Volume 2013 (2013), Article ID 326871, 4 pages
Case Report

Thoracic Primitive Neuroectodermal Tumor: An Unusual Case and Literature Review

1Department of Internal Medicine, Sisli Etfal Education and Research Hospital, 34377 Istanbul, Turkey
2Department of Medical Oncology, Sisli Etfal Education and Research Hospital, 34377 Istanbul, Turkey
3Department of Pathology, Yedikule Education and Research Hospital, 34020 Istanbul, Turkey
4Department of Nuclear Medicine, Medical Park Bahcelievler Hospital, 34160 Istanbul, Turkey

Received 2 April 2013; Accepted 5 May 2013

Academic Editors: H. Dutau, G. Hillerdal, T. Koizumi, D. T. Merrick, and A. Turna

Copyright © 2013 Kubra Erol Kalkan et al. This is an open access article distributed under the Creative Commons Attribution License, which permits unrestricted use, distribution, and reproduction in any medium, provided the original work is properly cited.


We describe herein a rare case of a primary primitive neuroectodermal tumor (PNET) in the mediastinum of a 75-year-old man. Grossly, the tumor was located in the left upper anterior mediastinum. Transcutaneous fine-needle biopsy (TCNB) revealed small round-cell proliferation. The expression immunohistochemical analysis was confirmed the diagnosis of PNET. He was successfully treated with chemotherapy and is alive with no sign of recurrence for 17 months after the diagnosis.

1. Introduction

PNET represents a family of tumors which shows varying degrees of neuronal differentiation most often presenting as a bone or soft tissue mass in the trunk or axial skeleton in adolescents and young adults [1]. Infrequently, PNETs have been described in other organs, such as the kidney, gonads, pancreas, and myocardium. Intrapulmonary PNET is very rare, PNET is a highly malignant neoplasm and it is composed of small, round, uniform cells [2]. Diagnosis of the tumor is confirmed using various immunohistochemical studies and detecting the presence of a translocation, t(11;22) through fluorescent in situ hybridization (FISH) [3]. PNET can be treated with various combinations of radical surgical resection, neoadjuvant and adjuvant chemotherapy, and irradiation. The chemotherapy of choice for these tumors consists of combinations of doxorubicin, ifosfamide, cyclophosphamide, and vincristine [4].

2. Case Report

A 75-year-old man was admitted to our Department of Medical Oncology because of dry cough which started 1 month ago in July 2011. Chest X-ray showed a left paramediastinal mass.
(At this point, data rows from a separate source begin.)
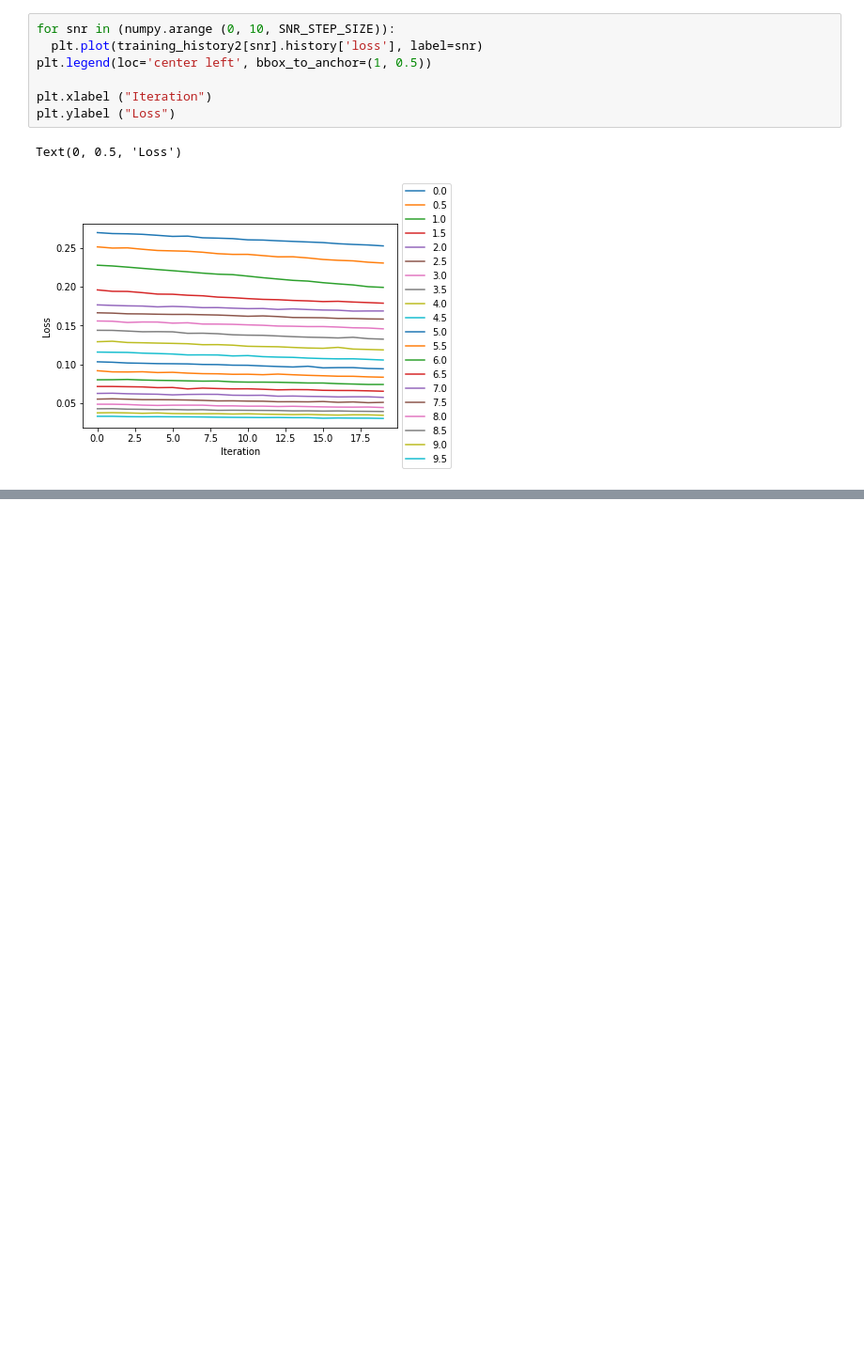
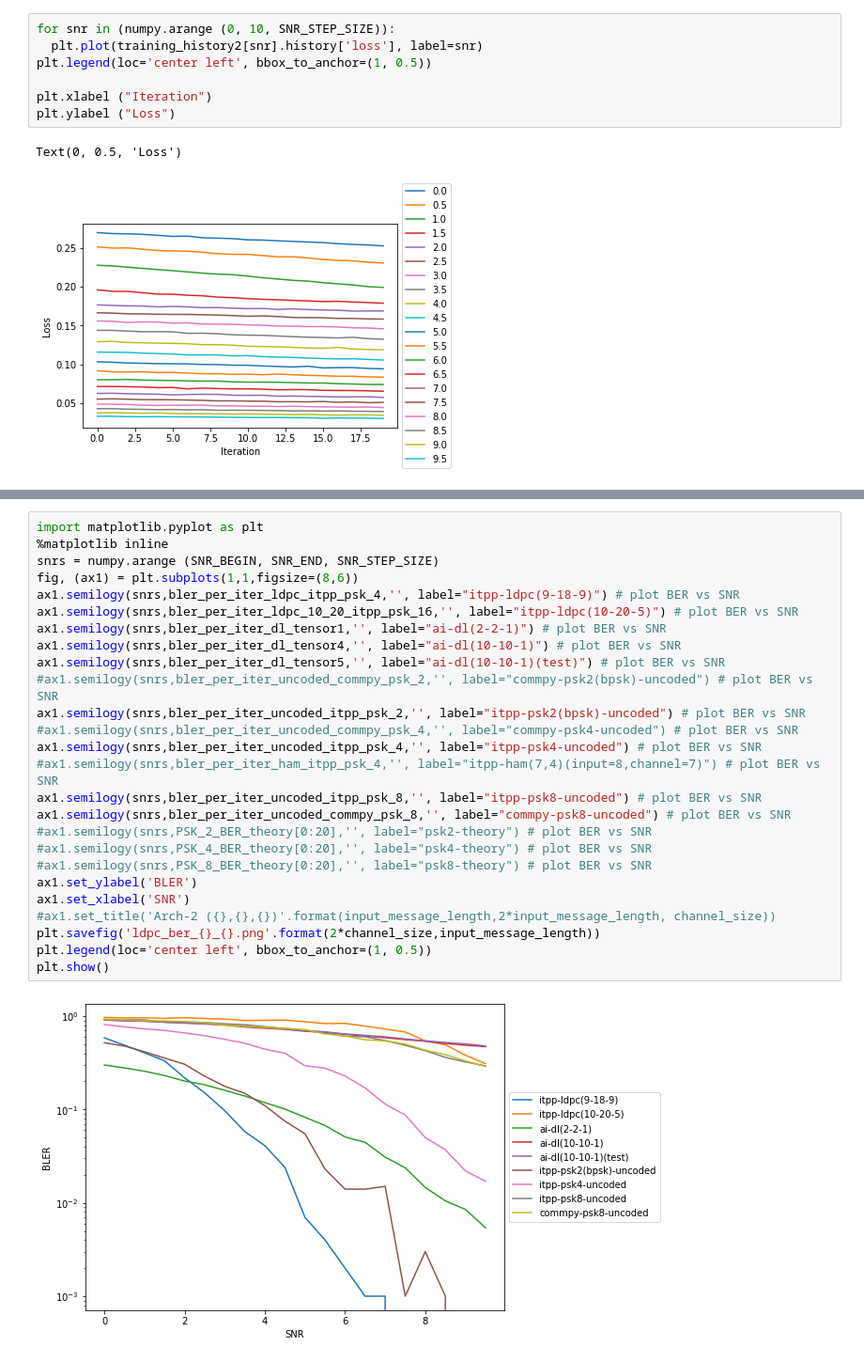
Before and after one commit to iamviji/project, a Jupyter notebook: Report/KerasBinary_In_En_Ch_QPSK.ipynb, the cells around one changed output, grey strips where cells are left out. Shown at 94% size. Cells and saved outputs as stored; diff of their text form; blank space fills up the shorter version.

```diff
--- a/Report/KerasBinary_In_En_Ch_QPSK.ipynb
+++ b/Report/KerasBinary_In_En_Ch_QPSK.ipynb
@@ -681,0 +908,28 @@ Text(0, 0.5, 'Loss')
+# %%
+import matplotlib.pyplot as plt
+%matplotlib inline
+snrs = numpy.arange (SNR_BEGIN, SNR_END, SNR_STEP_SIZE)
+fig, (ax1) = plt.subplots(1,1,figsize=(8,6))
+ax1.semilogy(snrs,bler_per_iter_ldpc_itpp_psk_4,'', label="itpp-ldpc(9-18-9)") # plot BER vs SNR
+ax1.semilogy(snrs,bler_per_iter_ldpc_10_20_itpp_psk_16,'', label="itpp-ldpc(10-20-5)") # plot BER vs SNR
+ax1.semilogy(snrs,bler_per_iter_dl_tensor1,'', label="ai-dl(2-2-1)") # plot BER vs SNR
+ax1.semilogy(snrs,bler_per_iter_dl_tensor4,'', label="ai-dl(10-10-1)") # plot BER vs SNR
+ax1.semilogy(snrs,bler_per_iter_dl_tensor5,'', label="ai-dl(10-10-1)(test)") # plot BER vs SNR
+#ax1.semilogy(snrs,bler_per_iter_uncoded_commpy_psk_2,'', label="commpy-psk2(bpsk)-uncoded") # plot BER vs SNR
+ax1.semilogy(snrs,bler_per_iter_uncoded_itpp_psk_2,'', label="itpp-psk2(bpsk)-uncoded") # plot BER vs SNR
+#ax1.semilogy(snrs,bler_per_iter_uncoded_commpy_psk_4,'', label="commpy-psk4-uncoded") # plot BER vs SNR
+ax1.semilogy(snrs,bler_per_iter_uncoded_itpp_psk_4,'', label="itpp-psk4-uncoded") # plot BER vs SNR
+#ax1.semilogy(snrs,bler_per_iter_ham_itpp_psk_4,'', label="itpp-ham(7,4)(input=8,channel=7)") # plot BER vs SNR
+ax1.semilogy(snrs,bler_per_iter_uncoded_itpp_psk_8,'', label="itpp-psk8-uncoded") # plot BER vs SNR
+ax1.semilogy(snrs,bler_per_iter_uncoded_commpy_psk_8,'', label="commpy-psk8-uncoded") # plot BER vs SNR
+#ax1.semilogy(snrs,PSK_2_BER_theory[0:20],'', label="psk2-theory") # plot BER vs SNR
+#ax1.semilogy(snrs,PSK_4_BER_theory[0:20],'', label="psk4-theory") # plot BER vs SNR
+#ax1.semilogy(snrs,PSK_8_BER_theory[0:20],'', label="psk8-theory") # plot BER vs SNR
+ax1.set_ylabel('BLER')
+ax1.set_xlabel('SNR')
+#ax1.set_title('Arch-2 ({},{},{})'.format(input_message_length,2*input_message_length, channel_size))
+plt.savefig('ldpc_ber_{}_{}.png'.format(2*channel_size,input_message_length))
+plt.legend(loc='center left', bbox_to_anchor=(1, 0.5))
+plt.show()
+# %% [output]
+[figure, added]
```
Also changed, not shown: parts of 17 cells of this notebook.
Computed tomography (CT) of the chest demonstrated a 30 × 90 mm in diameter in the upper anterior mediastinal mass with pleural effusion around the left lower lobe. A diagnostic work up was started because of possible primary lung malignancy. FDG-PET-CT scan revealed intense and homogenous hypermetabolic activity at the upper anterior paramediastinal region (standardized uptake value (SUV): 7). Furthermore, there was hypermetabolic lesions at the left basal pleura which was compatible with metastases (Figure 1). Thereafter, a percutaneous needle biopsy was performed. Histopathologic examination of the biopsy specimen indicated malignant, small, round-cell tumor. Some of the cells had irregularly vacuolated cytoplasm secondary to glycogen deposition, which was positive for Periodic Acid Schiff (PAS) stain. In addition, the glycoprotein p30/32 (CD99), which is encoded by the MIC2 gene, is strongly expressed on the surface of the tumor cells (Figure 2). The chromosome rearrangement t(11;22)(q24;q12); t(21;22)(q22;q12); t(21;22)(q22:q21) could not be identificated. The morphologic characteristics and the immunohistochemistry (positive for CD99) were compatible with PNET.
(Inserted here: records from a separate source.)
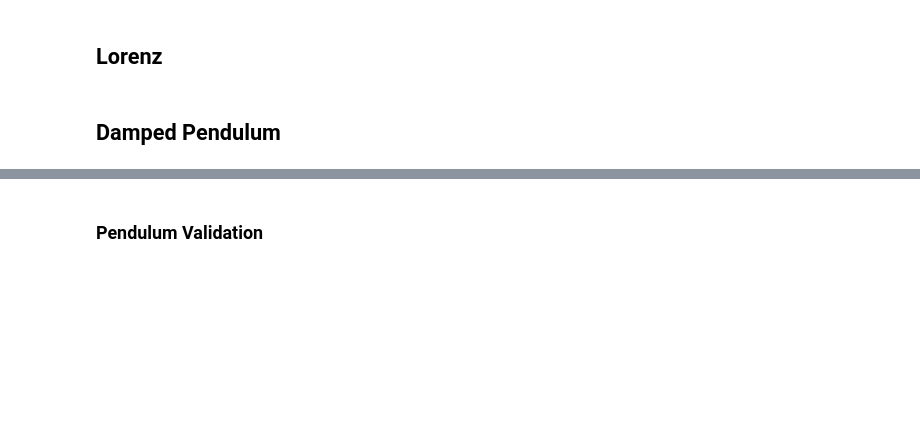
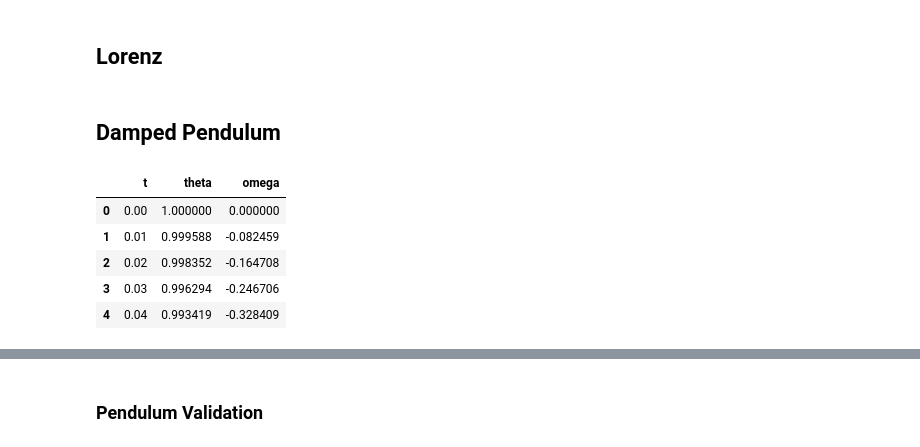
Before and after one commit to yatorooo/dynamical-system-identification, a Jupyter notebook: notebooks/exploration.ipynb, the cells around one changed output, grey strips where cells are left out. Drawn from its saved outputs; the diff is of its cells as text; code cells hidden in the pictures; blank space fills up the shorter version.

```diff
--- a/notebooks/exploration.ipynb
+++ b/notebooks/exploration.ipynb
@@ -57,21 +58,47 @@ plt.show()
 # %% [markdown]
 ## Damped Pendulum
 # %%
-pendulum_df = simulate_damped_pendulum(t_max=20.0, dt=0.01, damping=0.2)
+pendulum_clean_df = simulate_damped_pendulum(t_max=20.0, dt=0.01, damping=0.2)
+pendulum_noise_std = 0.001
+pendulum_rng = np.random.default_rng(42)
+
+pendulum_df = pendulum_clean_df.copy()
+pendulum_df["theta"] += pendulum_rng.normal(
+    0.0,
+    pendulum_noise_std,
+    size=len(pendulum_df),
+)
+pendulum_df["omega"] = np.gradient(
+    pendulum_df["theta"].to_numpy(),
+    pendulum_df["t"].to_numpy(),
+)
+pendulum_filtered_df = filter_pendulum_theta(pendulum_df)
+pendulum_model_df = pendulum_df.copy()
+pendulum_model_df[["theta", "omega"]] = pendulum_filtered_df[
+    ["theta_filtered", "omega_filtered"]
+].to_numpy()
+
 save_pendulum_data(pendulum_df, project_root / "data" / "pendulum_data.csv")
-pendulum_derivatives = estimate_derivatives(pendulum_df, ["theta", "omega"])
+pendulum_derivatives = estimate_derivatives(pendulum_model_df, ["theta", "omega"])
 pendulum_library, pendulum_terms = build_library(
-    pendulum_df,
+    pendulum_model_df,
     ["theta", "omega"],
     max_degree=2,
     custom_terms={"theta": {"sin": np.sin}},
 )
 pendulum_coefficients = fit_sindy(
     pendulum_library,
     pendulum_derivatives,
     ["theta_dot", "omega_dot"],
     threshold=0.05,
     max_iterations=10,
 )
 
-pendulum_df.head()
+pendulum_clean_df.head()
+# %% [output]
+|  | t | theta | omega |
+| 0 | 0.00 | 1.000000 | 0.000000 |
+| 1 | 0.01 | 0.999588 | -0.082459 |
+| 2 | 0.02 | 0.998352 | -0.164708 |
+| 3 | 0.03 | 0.996294 | -0.246706 |
+| 4 | 0.04 | 0.993419 | -0.328409 |
```
Also changed, not shown: parts of 7 cells of this notebook, 2 other files.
Figure 1: PET/CT scan shows intense and homogenous hypermetabolic activity at the upper anterior paramediastinal region (SUV: 7) and there was hypermetabolic lesions at the left basal pleura, which was compatible with metastases.
Figure 2: (a) Cytologic features, cellular aspirate PAP stained (original magnification, ×200).JPG; (b) Hematoxylin and Eosin stained cell block section shows a cluster of uniform cells with fine, pale chromatin and a moderate amount of cytoplasm (original magnification, ×200) 2.JPG; (c) CD99 EMA immunohistochemistry shows strong membranous staining (original magnification, ×400).JPG; (d) Periodic Acid Schiff (PAS) stain, ×200.JPG.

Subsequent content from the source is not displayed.